## DATA TO EXAMINE
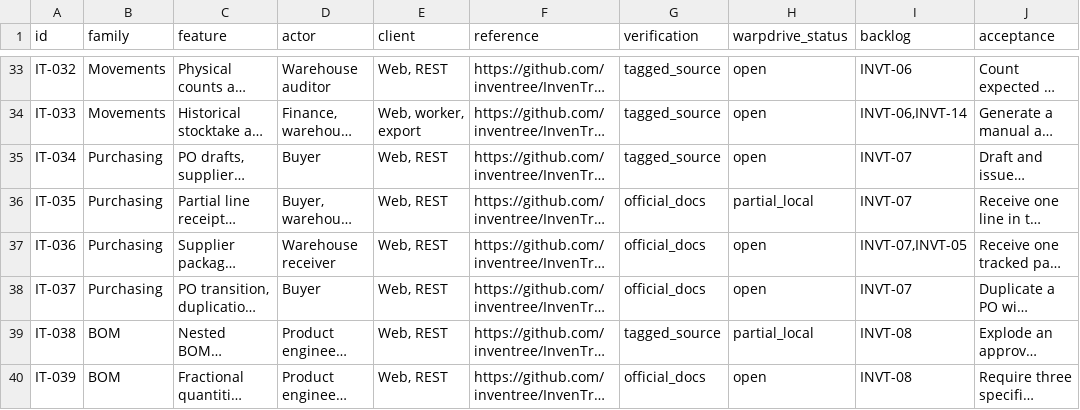
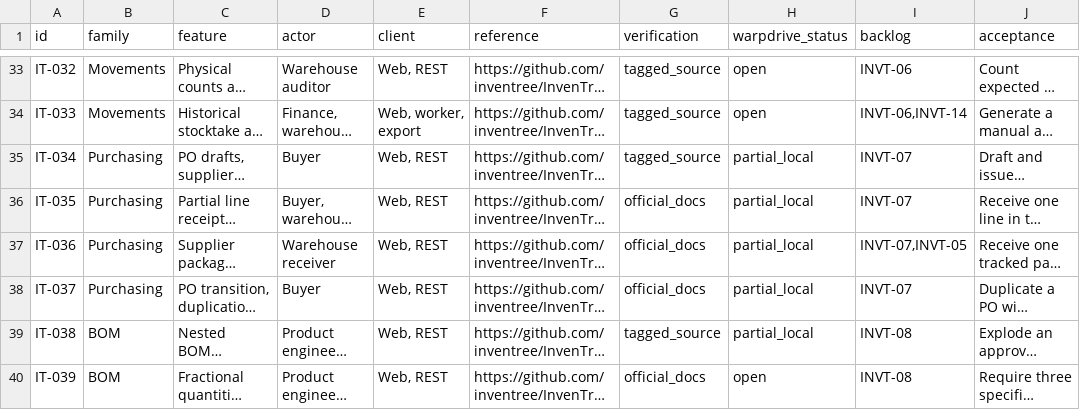
Before and after one commit to KhademOHAli1/warpdrive, a TSV file: docs/development/inventree-1.7.3-feature-audit.tsv, drawn as a sheet; only a part is shown, gaps mark what is left out; long unchanged cells end in …; the diff names each change by its address in the sheet, - before the commit and + after, or states it on an @@ line.

```diff
--- a/docs/development/inventree-1.7.3-feature-audit.tsv
+++ b/docs/development/inventree-1.7.3-feature-audit.tsv
-H35 (warpdrive_status): open
+H35 (warpdrive_status): partial_local
-H37:H38 (warpdrive_status): open
+H37:H38 (warpdrive_status): partial_local
```
Also changed, not shown: docs/development/warpdrive-operations-backlog.tsv, 1 other file.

## PROBLEM DESCRIPTION
Now write out the data word for word, skipping every picture in it.

## OUTPUT
Before and after one commit to KhademOHAli1/warpdrive, a TSV file: docs/development/inventree-1.7.3-feature-audit.tsv, drawn as a sheet; only a part is shown, gaps mark what is left out; long unchanged cells end in …; the diff names each change by its address in the sheet, - before the commit and + after, or states it on an @@ line.

```diff
--- a/docs/development/inventree-1.7.3-feature-audit.tsv
+++ b/docs/development/inventree-1.7.3-feature-audit.tsv
-H35 (warpdrive_status): open
+H35 (warpdrive_status): partial_local
-H37:H38 (warpdrive_status): open
+H37:H38 (warpdrive_status): partial_local
```
Also changed, not shown: docs/development/warpdrive-operations-backlog.tsv, 1 other file.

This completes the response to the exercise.